Once we realize God leaves no room for confusion on just how important justice, mercy, and caring for the poor are, we become responsible. We can no longer claim ignorance or inexperience. We have to respond. We choose to turn a blind eye or we muster some imperfect courage to move toward it all, but one way or another, we respond.
Maybe this is all new for you. If so, start here. If there's something stirring in you to know more, to do more, or to just keep trying to figure it all out, these resources are for you!
Things to Watch
Stories Still Breathing - These collections of short films will absolutely alter your perspective and understanding of those living on the streets. You will never be the same. Be sure to watch the Dignum Memoria and SSB: The Series collections.
Tim Keller: Generous Justice - If you are like me, and somehow missed the undeniable theme of justice and caring for the poor in Scripture most of your life, please take time to watch Tim Keller explain God's heart for justice and what it means for us.
TED Talk - Gary Haugen: The Hidden Reason for Poverty the World Needs to Address Now - Gary Haugen is a civil rights lawyer and founder of International Justice Mission. Gary and IJM are leading the fight of the global epidemic of violence and injustice against the poor. There are more people living in slavery today than ever before in history. To fully understand the urgency of the fight for justice and the needs of the poor, we need to know what is going on globally.
Tent City, U.S.A. - An impactful documentary of Nashville's former Tent City.
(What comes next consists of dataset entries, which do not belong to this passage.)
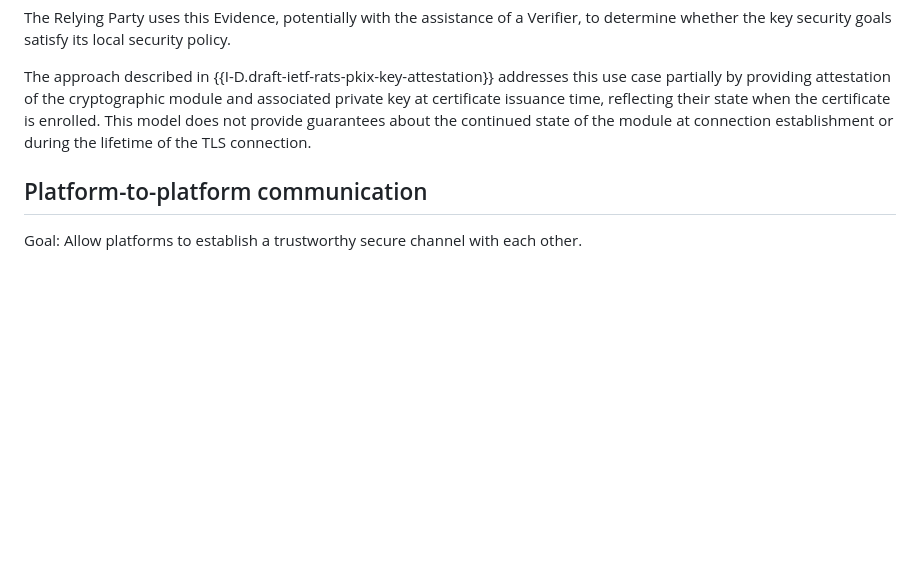
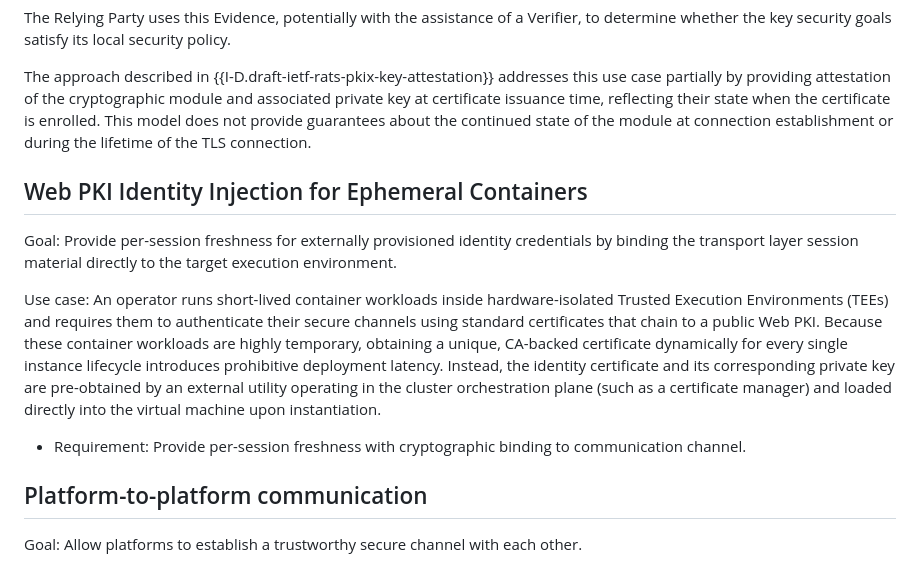
Before and after one commit to tls-attestation/use-cases-and-properties, a Markdown page: draft-mihalcea-seat-use-cases.md, the part around the change. GitHub-like rendering; blank space fills up the shorter version.

Commit message:
Add Web PKI identity injection use case for ephemeral containers
Adds a new use case based on Markus Rudy's feedback regarding
short-lived container workloads in TEEs.

---

* Documents ephemeral container workloads authenticating via public Web
PKI.

* Addresses the prohibitive latency of fetching certificates dynamically
for temporary instances by supporting external provisioning (e.g., via
cert manager).

*  Mandates per-session freshness and cryptographic binding to the
communication channel

```diff
--- a/draft-mihalcea-seat-use-cases.md
+++ b/draft-mihalcea-seat-use-cases.md
@@ -416,6 +416,25 @@ certificate is enrolled. This model does not provide guarantees about the
 continued state of the module at connection establishment or during the lifetime of
 the TLS connection.
 
+## Web PKI Identity Injection for Ephemeral Containers
+
+Goal: Provide per-session freshness for externally provisioned identity
+credentials by binding the transport layer session material directly to the
+target execution environment.
+
+Use case: An operator runs short-lived container workloads inside
+hardware-isolated Trusted Execution Environments (TEEs) and requires them
+to authenticate their secure channels using standard certificates that chain
+to a public Web PKI. Because these container workloads are highly temporary,
+obtaining a unique, CA-backed certificate dynamically for every single instance
+lifecycle introduces prohibitive deployment latency. Instead, the identity
+certificate and its corresponding private key are pre-obtained by an external
+utility operating in the cluster orchestration plane (such as a certificate
+manager) and loaded directly into the virtual machine upon instantiation.
+
+*  Requirement: Provide per-session freshness with cryptographic binding to
+   communication channel.
+
 ## Platform-to-platform communication
 
 Goal: Allow platforms to establish a trustworthy secure channel with each other.
```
This documentary impacted me so deeply by giving poverty and homelessness a name and a story, I had my staff watch it during our annual staff retreat two years ago.
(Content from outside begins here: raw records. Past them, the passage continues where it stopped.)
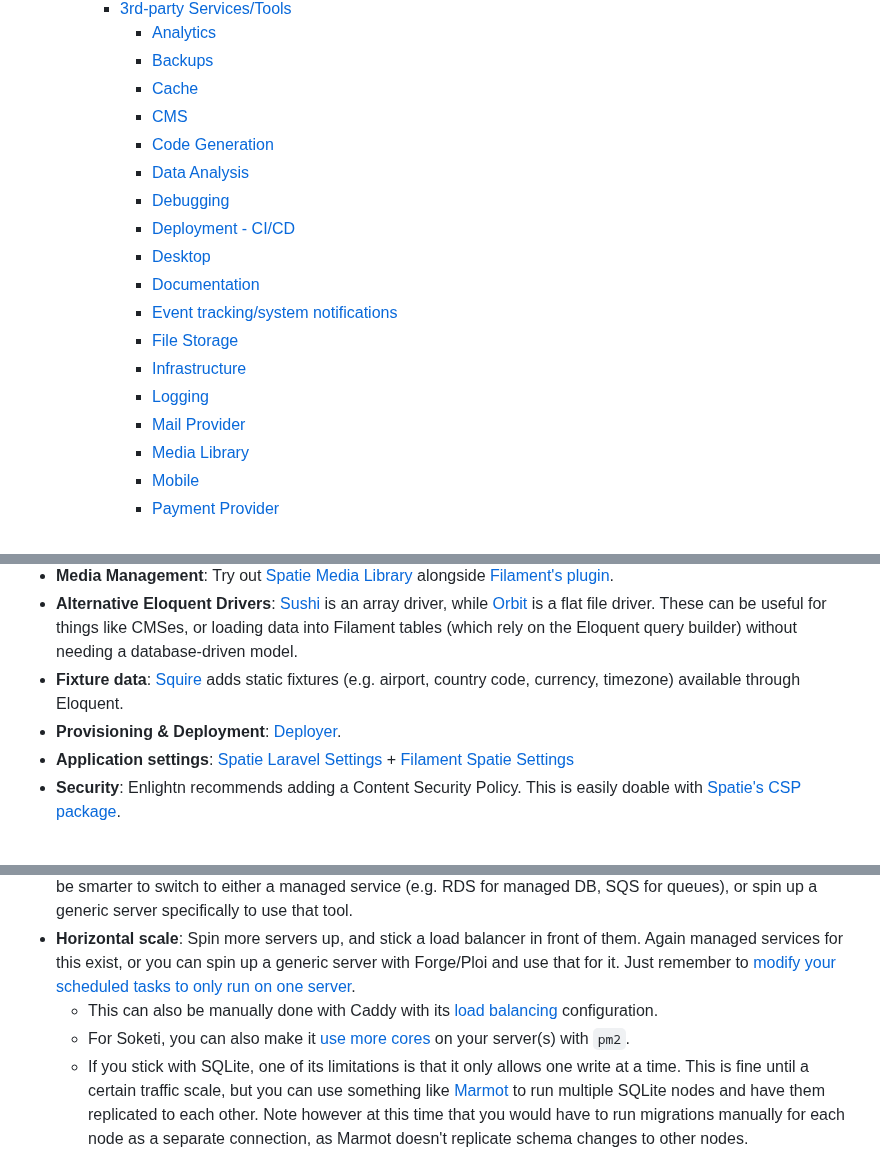
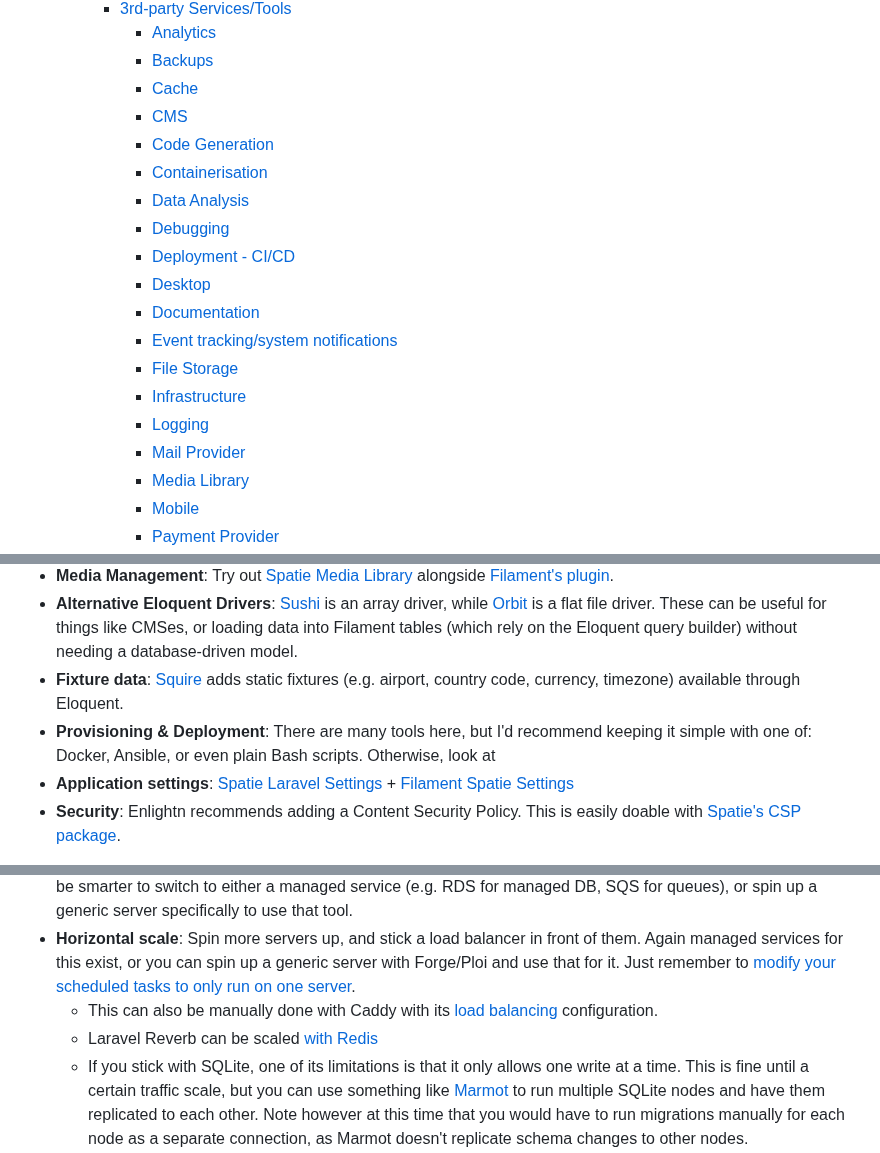
Before and after one commit to nikspyratos/toybox, a Markdown page: README.md, 3 parts joined by grey strips. GitHub-like rendering.

```diff
--- a/README.md
+++ b/README.md
@@ -30,6 +30,7 @@
       * [Cache](#cache)
       * [CMS](#cms)
       * [Code Generation](#code-generation)
+      * [Containerisation](#containerisation)
       * [Data Analysis](#data-analysis)
       * [Debugging](#debugging)
       * [Deployment - CI/CD](#deployment---cicd)
@@ -458,7 +471,7 @@ For more recommendations, see [here](https://writing.nikspyratos.com/Perceptions
 -   **Media Management**: Try out [Spatie Media Library](https://spatie.be/docs/laravel-medialibrary/v10/introduction) alongside [Filament's plugin](https://filamentphp.com/plugins/filament-spatie-media-library).
 -   **Alternative Eloquent Drivers**: [Sushi](https://github.com/calebporzio/sushi) is an array driver, while [Orbit](https://github.com/ryangjchandler/orbit) is a flat file driver. These can be useful for things like CMSes, or loading data into Filament tables (which rely on the Eloquent query builder) without needing a database-driven model.
 -   **Fixture data**: [Squire](https://github.com/squirephp/squire) adds static fixtures (e.g. airport, country code, currency, timezone) available through Eloquent.
--   **Provisioning & Deployment**: [Deployer](https://deployer.org/).
+-   **Provisioning & Deployment**: There are many tools here, but I'd recommend keeping it simple with one of: Docker, Ansible, or even plain Bash scripts. Otherwise, look at
 -   **Application settings**: [Spatie Laravel Settings](https://github.com/spatie/laravel-settings) + [Filament Spatie Settings](https://filamentphp.com/plugins/filament-spatie-settings)
 -   **Security**: Enlightn recommends adding a Content Security Policy. This is easily doable with [Spatie's CSP package](https://github.com/spatie/laravel-csp).
 
@@ -493,7 +506,7 @@ You can do most of what is described below with the [infrastructure](#infrastruc
 -   **Separation of concerns**: You may notice some parts of your application require more resources than others. For example, your database needs tons of storage, or your Redis instance takes a lot of RAM. In this case, it can be smarter to switch to either a managed service (e.g. RDS for managed DB, SQS for queues), or spin up a generic server specifically to use that tool.
 -   **Horizontal scale**: Spin more servers up, and stick a load balancer in front of them. Again managed services for this exist, or you can spin up a generic server with Forge/Ploi and use that for it. Just remember to [modify your scheduled tasks to only run on one server](https://laravel.com/docs/10.x/scheduling#running-tasks-on-one-server).
     -   This can also be manually done with Caddy with its [load balancing](https://caddyserver.com/docs/caddyfile/directives/reverse_proxy#load-balancing) configuration.
-    -   For Soketi, you can also make it [use more cores](https://docs.soketi.app/getting-started/installation/cli-installation#scaling-across-threads-with-pm2) on your server(s) with `pm2`.
+    -   Laravel Reverb can be scaled [with Redis]()
     -   If you stick with SQLite, one of its limitations is that it only allows one write at a time. This is fine until a certain traffic scale, but you can use something like [Marmot](https://maxpert.github.io/marmot/intro) to run multiple SQLite nodes and have them replicated to each other. Note however at this time that you would have to run migrations manually for each node as a separate connection, as Marmot doesn't replicate schema changes to other nodes.
 -   **Self hosting**: Some non-app modules of your business might be cheaper to self-host. For example: CMS, Metabase, Websockets. Be careful with this however, as there can be some hidden catch of complexity/cost involved that can make it more attractive to go for the managed service.
 -   **Serverless**: There are two modes of thinking with serverless: pay to make the scale problems go away, or use it for infrequent, burstable task loads that don't need to be in your main app.
```
Also changed, not shown: other parts of README.md (+16 -4 lines).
Things to Read
Toxic Charity - A challenging read on our motivations for serving the poor, and the actual impact of our "help."
A Framework for Understanding Poverty - Ruby Payne's work has transformed how educators serve children coming from poverty, but her work isn't just valuable in the classroom. This is a must-read for anyone wanting to really serve the poor well.
The Justice Primer - This 8-week study walks through the essentials of engaging justice and is a fantastic balance of theology and practical application. I. Love. This. Unfortunately, as of the publishing of this post, it is out of print. But it is worth checking on as I believe it will be available again. It was largely based on Brandon Hatmaker's book, Barefoot Church, which you will find at the same link.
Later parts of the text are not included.